TASK BRIEF ▸
Every line of the entries below that mentions "height" is to be copied out.

[Records from a collection]
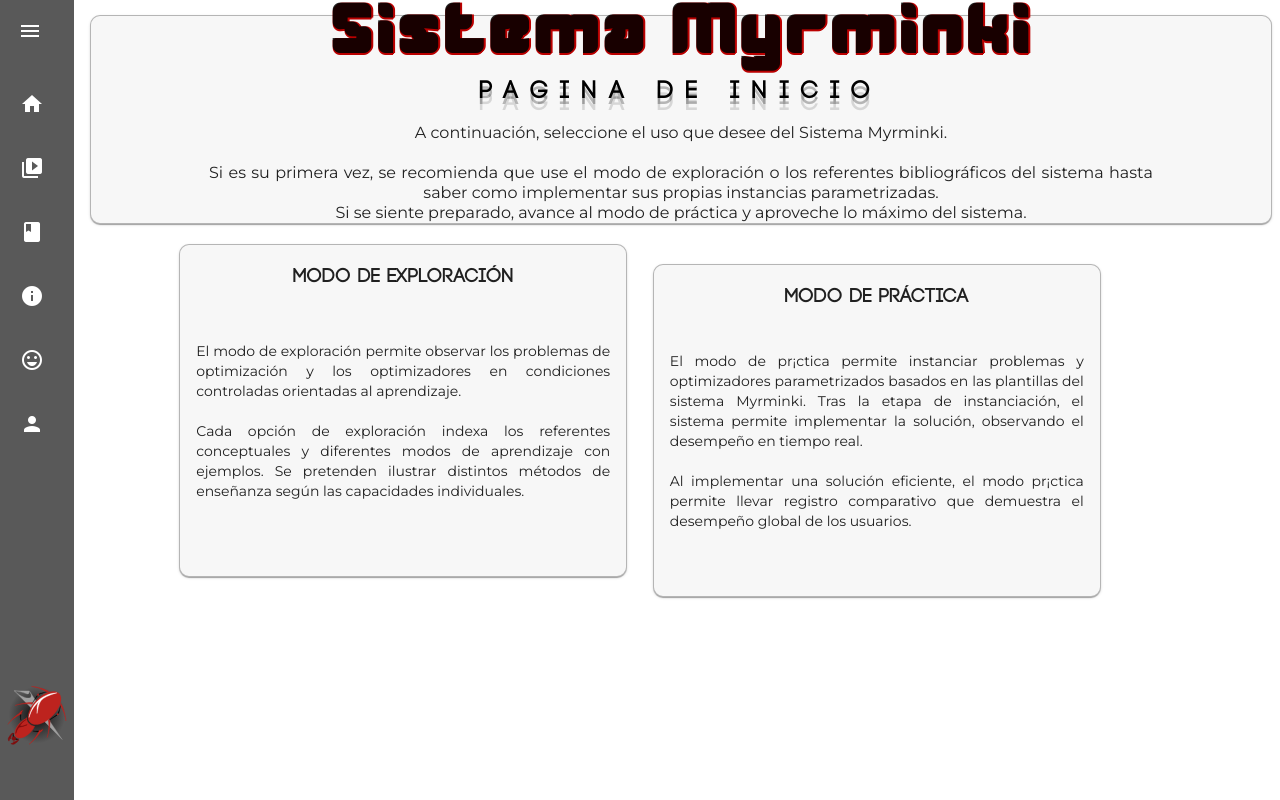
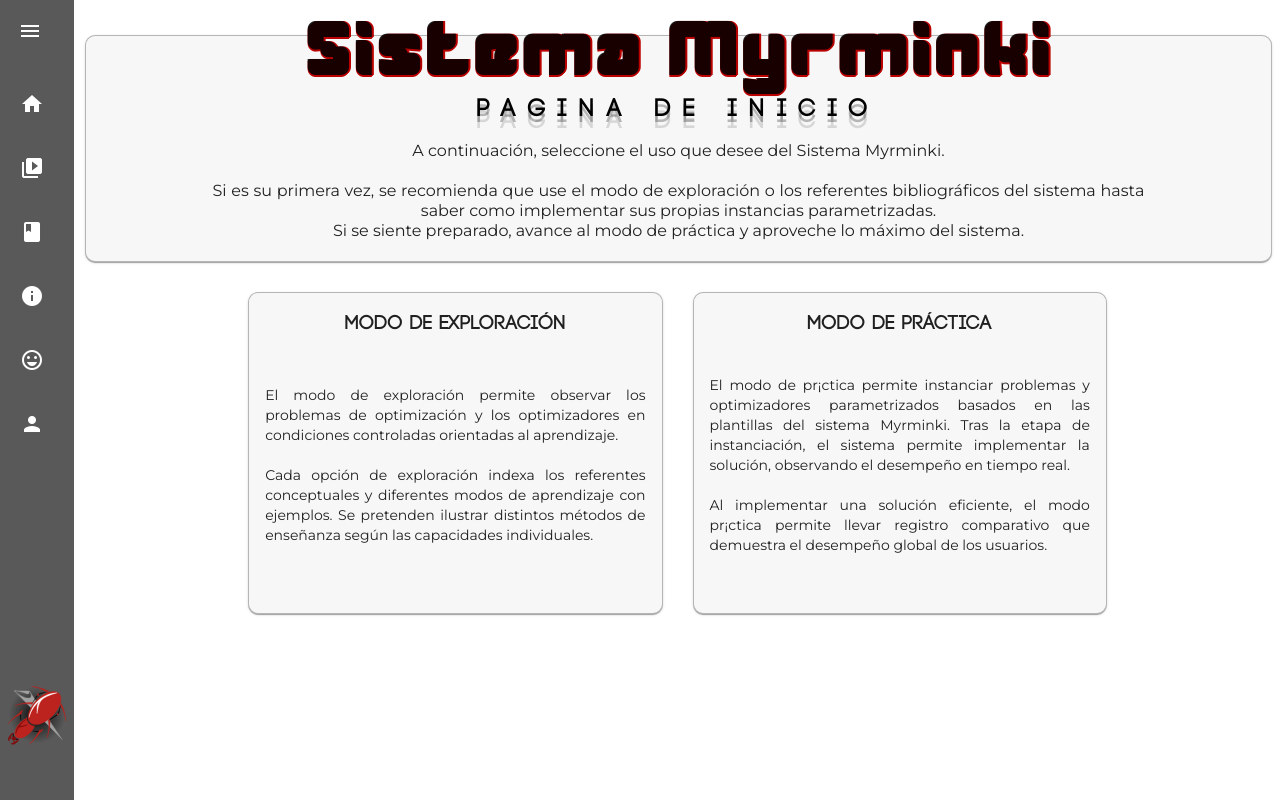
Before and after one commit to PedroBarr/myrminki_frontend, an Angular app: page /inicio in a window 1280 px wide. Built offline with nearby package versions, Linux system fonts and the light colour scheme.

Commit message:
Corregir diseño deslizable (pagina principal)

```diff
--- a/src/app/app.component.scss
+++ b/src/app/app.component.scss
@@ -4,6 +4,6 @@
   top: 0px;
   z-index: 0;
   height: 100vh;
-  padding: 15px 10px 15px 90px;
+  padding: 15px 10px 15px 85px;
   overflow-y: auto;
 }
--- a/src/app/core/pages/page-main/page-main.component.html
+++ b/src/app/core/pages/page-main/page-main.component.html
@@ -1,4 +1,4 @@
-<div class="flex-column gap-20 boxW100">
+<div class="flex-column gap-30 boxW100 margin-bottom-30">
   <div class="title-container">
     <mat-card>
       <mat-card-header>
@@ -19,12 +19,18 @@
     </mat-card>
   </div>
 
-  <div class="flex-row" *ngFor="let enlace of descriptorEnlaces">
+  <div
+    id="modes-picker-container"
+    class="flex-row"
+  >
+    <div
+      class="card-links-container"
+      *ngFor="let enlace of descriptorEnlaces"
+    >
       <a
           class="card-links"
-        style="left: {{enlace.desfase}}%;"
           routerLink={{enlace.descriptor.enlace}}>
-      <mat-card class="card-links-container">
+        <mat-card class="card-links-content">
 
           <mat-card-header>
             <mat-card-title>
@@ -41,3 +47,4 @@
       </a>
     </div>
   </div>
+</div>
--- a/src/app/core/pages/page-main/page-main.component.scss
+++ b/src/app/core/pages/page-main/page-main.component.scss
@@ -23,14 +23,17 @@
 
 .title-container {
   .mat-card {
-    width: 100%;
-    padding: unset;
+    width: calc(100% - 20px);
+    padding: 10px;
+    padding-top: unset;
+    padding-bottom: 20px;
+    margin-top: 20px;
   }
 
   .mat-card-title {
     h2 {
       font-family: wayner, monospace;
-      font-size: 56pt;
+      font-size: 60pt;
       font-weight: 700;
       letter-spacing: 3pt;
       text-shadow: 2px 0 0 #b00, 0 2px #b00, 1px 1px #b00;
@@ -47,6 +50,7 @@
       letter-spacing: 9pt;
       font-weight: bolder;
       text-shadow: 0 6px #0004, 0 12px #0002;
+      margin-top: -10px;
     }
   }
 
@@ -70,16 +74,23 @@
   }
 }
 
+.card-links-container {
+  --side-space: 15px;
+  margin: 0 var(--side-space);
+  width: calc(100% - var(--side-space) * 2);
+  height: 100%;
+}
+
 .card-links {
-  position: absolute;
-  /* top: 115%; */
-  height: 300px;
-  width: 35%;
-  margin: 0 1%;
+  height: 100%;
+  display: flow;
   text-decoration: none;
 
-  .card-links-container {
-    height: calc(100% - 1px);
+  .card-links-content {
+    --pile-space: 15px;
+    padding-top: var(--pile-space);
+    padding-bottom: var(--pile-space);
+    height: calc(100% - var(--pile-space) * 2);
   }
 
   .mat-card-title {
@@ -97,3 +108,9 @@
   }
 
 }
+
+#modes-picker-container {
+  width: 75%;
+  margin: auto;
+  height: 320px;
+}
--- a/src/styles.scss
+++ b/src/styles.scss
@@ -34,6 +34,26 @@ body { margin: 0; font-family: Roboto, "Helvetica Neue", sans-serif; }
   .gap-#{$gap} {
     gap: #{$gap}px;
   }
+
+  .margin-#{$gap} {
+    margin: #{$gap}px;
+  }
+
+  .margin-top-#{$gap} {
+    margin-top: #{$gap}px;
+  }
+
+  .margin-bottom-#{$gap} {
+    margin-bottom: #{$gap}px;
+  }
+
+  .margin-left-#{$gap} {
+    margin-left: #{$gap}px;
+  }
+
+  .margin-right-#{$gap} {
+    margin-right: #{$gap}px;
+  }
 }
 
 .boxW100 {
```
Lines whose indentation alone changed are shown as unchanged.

REPLY ▸
   height: 100vh;
+  height: 100%;
-  height: 300px;
+  height: 100%;
-    height: calc(100% - 1px);
+    height: calc(100% - var(--pile-space) * 2);
+  height: 320px;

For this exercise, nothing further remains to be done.